As the show celebrates its 100th episode, designer Noluthando Lobese describes the impact of 'amazing' items bought from locals in the informal settlement
Had designer and art director Noluthando "Texture" Lobese blindfolded me before she took me to the set of Mzansi Magic's DiepCity, I would have been convinced we were in the heart of Diepsloot, 36km from the shooting location of the series in Ruimsig, Johannesburg. The depiction of the informal settlement in the telenovela, which celebrated its 100th episode last month, is that convincing.
DiepCity is produced by Mandla N of Black Brain Productions and tells the story of four young women struggling to make their way.
In February the art department went to Diepsloot for research - and brought some of it home with them. "We got the props and the furniture from members of the Diepsloot community, which was amazing," Lobese says, walking past the salon where character Nox gets her hair cut.
WORD OF MOUTH
"I always need to be true to the story more than anything. It doesn't matter if the story was driven by four Black men - I'm in the service of championing humanity as an artist and a designer. So when I come in, that's my duty to have respect for the characters and their homes. If I don't respond in that way, I'm failing the story and I'm failing myself," says Lobese.
WATCH | The trailer for 'DiepCity'
She and her team witnessed the level of need in the informal settlement as they were buying props.
"You know how word of mouth is. By the end of the day if you'd taken a mattress from one person, others would come with 10 more mattresses. The number of primus stoves we bought there was huge. The mattresses here are all from the township, the exterior couches are all from there. Our interior set was sourced entirely in Diepsloot. I believe that was the way to approach this, of course, with the guidance from our director, Mandla."
It's lunch time on the set, which is made up of more than 30 shacks. Everywhere we go everyone warmly refers to Lobese as "Texture" - a nickname given to her by film director and friend King Shaft. Even actor Hamilton Dlamini shouts "Hey, Texture!" from the window of a slowly passing double-cab.
"It definitely has to do with my work - I tell stories by using texture. Texture is everything to me. I express authenticity by creating landscapes of texture to tell stories with an authentic visual aesthetic," she says.
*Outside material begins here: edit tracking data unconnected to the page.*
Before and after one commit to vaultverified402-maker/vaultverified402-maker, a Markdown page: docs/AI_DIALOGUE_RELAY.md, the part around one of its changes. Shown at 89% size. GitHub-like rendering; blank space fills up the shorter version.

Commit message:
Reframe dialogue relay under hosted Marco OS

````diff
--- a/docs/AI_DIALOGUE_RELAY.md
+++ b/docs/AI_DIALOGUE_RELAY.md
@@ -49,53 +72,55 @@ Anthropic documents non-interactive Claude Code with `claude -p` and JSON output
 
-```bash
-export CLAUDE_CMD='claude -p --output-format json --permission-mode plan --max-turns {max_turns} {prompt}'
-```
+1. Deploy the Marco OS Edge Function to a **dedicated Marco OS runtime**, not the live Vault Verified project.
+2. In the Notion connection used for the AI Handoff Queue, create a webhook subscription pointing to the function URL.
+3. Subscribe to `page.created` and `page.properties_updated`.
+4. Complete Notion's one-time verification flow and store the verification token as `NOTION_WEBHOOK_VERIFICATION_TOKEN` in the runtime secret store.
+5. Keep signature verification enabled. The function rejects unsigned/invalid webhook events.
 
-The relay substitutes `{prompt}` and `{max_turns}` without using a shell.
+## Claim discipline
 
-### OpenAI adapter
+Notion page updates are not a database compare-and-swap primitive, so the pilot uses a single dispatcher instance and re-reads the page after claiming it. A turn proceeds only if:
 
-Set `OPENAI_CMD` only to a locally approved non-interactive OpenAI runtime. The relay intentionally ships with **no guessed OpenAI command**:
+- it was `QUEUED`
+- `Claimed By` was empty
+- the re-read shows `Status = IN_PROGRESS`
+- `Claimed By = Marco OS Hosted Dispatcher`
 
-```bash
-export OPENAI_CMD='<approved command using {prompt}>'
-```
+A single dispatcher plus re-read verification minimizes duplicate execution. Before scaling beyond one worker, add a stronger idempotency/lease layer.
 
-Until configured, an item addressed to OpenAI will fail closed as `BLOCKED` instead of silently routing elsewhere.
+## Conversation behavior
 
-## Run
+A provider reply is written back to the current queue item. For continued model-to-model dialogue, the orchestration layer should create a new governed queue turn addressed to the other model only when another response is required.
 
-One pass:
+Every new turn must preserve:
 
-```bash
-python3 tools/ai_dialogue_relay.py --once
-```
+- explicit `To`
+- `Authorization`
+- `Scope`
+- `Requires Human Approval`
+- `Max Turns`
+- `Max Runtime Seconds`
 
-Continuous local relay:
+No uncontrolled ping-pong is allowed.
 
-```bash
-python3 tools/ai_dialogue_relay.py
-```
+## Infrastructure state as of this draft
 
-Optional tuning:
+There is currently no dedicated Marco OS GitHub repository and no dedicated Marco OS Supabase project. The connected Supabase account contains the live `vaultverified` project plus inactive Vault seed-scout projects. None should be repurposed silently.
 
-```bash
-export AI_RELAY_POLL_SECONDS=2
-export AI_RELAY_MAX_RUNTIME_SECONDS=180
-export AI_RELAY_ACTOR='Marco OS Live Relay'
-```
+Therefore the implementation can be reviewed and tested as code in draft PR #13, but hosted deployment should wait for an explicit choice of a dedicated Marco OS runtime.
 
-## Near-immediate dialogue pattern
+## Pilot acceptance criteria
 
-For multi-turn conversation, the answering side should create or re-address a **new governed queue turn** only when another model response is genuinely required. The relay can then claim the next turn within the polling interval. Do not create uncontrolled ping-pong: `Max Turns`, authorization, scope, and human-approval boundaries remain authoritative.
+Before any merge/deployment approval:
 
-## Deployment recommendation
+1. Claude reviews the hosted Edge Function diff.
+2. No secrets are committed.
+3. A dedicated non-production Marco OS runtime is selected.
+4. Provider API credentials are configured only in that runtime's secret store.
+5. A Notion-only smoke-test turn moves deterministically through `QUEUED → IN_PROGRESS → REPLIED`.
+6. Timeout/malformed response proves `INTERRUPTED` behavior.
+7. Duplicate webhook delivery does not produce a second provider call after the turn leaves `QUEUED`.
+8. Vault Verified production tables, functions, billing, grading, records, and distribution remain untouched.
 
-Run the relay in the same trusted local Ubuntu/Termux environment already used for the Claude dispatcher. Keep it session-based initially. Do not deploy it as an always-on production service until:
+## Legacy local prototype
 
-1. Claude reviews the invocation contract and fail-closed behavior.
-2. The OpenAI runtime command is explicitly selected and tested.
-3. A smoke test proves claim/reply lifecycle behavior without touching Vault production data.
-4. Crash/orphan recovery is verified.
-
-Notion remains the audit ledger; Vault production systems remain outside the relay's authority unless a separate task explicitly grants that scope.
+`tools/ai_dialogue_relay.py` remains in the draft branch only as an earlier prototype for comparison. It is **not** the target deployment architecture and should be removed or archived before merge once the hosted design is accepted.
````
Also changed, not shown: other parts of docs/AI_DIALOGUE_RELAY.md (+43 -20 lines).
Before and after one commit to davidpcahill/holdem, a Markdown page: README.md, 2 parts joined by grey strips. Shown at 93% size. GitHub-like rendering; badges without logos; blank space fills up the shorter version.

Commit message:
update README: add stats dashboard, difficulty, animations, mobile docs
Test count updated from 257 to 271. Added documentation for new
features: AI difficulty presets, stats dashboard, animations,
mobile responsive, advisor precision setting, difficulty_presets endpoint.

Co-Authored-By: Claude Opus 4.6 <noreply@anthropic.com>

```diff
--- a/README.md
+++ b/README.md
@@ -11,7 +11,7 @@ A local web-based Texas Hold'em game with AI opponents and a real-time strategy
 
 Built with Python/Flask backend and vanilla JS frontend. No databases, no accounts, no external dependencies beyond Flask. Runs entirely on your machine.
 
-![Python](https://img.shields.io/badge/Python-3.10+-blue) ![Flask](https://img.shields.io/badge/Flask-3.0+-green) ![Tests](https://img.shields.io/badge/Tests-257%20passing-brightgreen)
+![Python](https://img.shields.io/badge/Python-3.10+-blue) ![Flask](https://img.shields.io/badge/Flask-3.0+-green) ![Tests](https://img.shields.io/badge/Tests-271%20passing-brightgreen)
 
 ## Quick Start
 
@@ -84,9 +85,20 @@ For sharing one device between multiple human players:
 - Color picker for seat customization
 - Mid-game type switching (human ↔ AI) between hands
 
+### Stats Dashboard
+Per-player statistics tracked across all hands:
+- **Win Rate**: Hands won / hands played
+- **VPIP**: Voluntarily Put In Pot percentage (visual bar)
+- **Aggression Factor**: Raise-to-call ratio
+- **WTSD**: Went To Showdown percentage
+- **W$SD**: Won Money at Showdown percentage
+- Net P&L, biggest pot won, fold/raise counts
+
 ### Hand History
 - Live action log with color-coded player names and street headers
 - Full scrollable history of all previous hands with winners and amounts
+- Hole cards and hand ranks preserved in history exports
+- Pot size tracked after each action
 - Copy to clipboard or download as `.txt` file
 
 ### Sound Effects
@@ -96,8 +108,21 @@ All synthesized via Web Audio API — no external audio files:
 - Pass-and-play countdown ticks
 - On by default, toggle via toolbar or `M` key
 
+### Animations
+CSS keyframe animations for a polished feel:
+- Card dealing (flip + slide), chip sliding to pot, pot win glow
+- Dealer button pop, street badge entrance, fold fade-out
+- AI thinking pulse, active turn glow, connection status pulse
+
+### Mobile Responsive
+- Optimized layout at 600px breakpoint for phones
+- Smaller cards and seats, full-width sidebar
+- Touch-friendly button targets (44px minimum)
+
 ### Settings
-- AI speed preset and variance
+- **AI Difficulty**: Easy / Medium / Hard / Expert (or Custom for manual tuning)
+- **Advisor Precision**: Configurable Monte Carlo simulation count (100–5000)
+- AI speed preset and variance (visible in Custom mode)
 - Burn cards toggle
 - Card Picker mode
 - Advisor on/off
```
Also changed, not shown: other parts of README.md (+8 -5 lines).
An award-winning designer with extensive experience in theatre, Lobese was introduced to the world of theatre by renowned set designer Nadya Cohen. "I studied fashion, but was lucky to meet Regina Sebright in 2008 at the Market Theatre. She introduced me to my mentors Nadya Cohen and James Ngcobo."
Lobese studied as a design apprentice at the Stockholm City Theatre in Sweden, under the mentorship of Charlie Koroly in 2008. Four years later she was working as a production designer in Salzburg at the Young Directors Festival. Later, she was accepted as an installation artists at the MacDowell Colony in New Hampshire, a creative sanctuary to artists for more than a century.
While she was there, she developed a work titled What It Is, an installation that explores the connections and borders that people create. Her work is now an installation piece at Columbia University's Graduate School of Architecture, Planning and Preservation's Studio-X in Johannesburg. Studio-X is a global network of what it calls "laboratories", aimed at exploring the future of built environments through creative and academic engagement.
Lobese was also an observer at the Glimmerglass Festival in Cooperstown, New York, and worked on the Floating Stage in Festspielhaus Bregenz, Austria, in 2013 as a design intern. She is a consummate professional who's earned her stripes. But even so, she says, she still comes across people who don't give her the respect she's due as a working creative.
"I hate being undermined, especially by people working with you for the first time. It's a constant struggle to convince some people of my competence and to prove myself. Sometimes it's because I'm laid-back and I don't feel the need to sell myself in the most basic way that the industry expects. I prefer my work to speak for itself and I expect be given the freedom to create."
Despite having achieved so much in her career, DiepCity is, surprisingly Lobese's biggest TV gig to date and she understands the magnitude of heading up a whole department.
"I've had moments of learning and unlearning. That's the beauty of working on this production. There are so many emotions I went through. It was like being thrown in an ocean and not being able to swim to shore because it's a new experience - I'm used to lakes and swimming pools. But I was in this deep blue ocean with sharks. But one comes through these challenges."
The idea to host the exhibition Unsung Heroes in conjunction with DiepCity's 100th episode came about to celebrate the people who've worked tirelessly behind the scenes. Lobese took photos of the crew from every department as a way of paying homage to them and to inspire kids to broaden their view of the art and entertainment space.
"I want to inspire young kids. When they watch TV most of them aspire to be in front of the camera but there's so much more to do behind the scenes," she says. "There's so much talent in this country that's not taken seriously, especially in the sphere of production design. When you go to Europe, they treat you like a god because you create worlds for the stories before the actors come. We designers bring the characters to life, we bring these worlds to life."
Lobese has a dream of opening her own design school. "I'm used to documenting, sharing and collaborating," she says.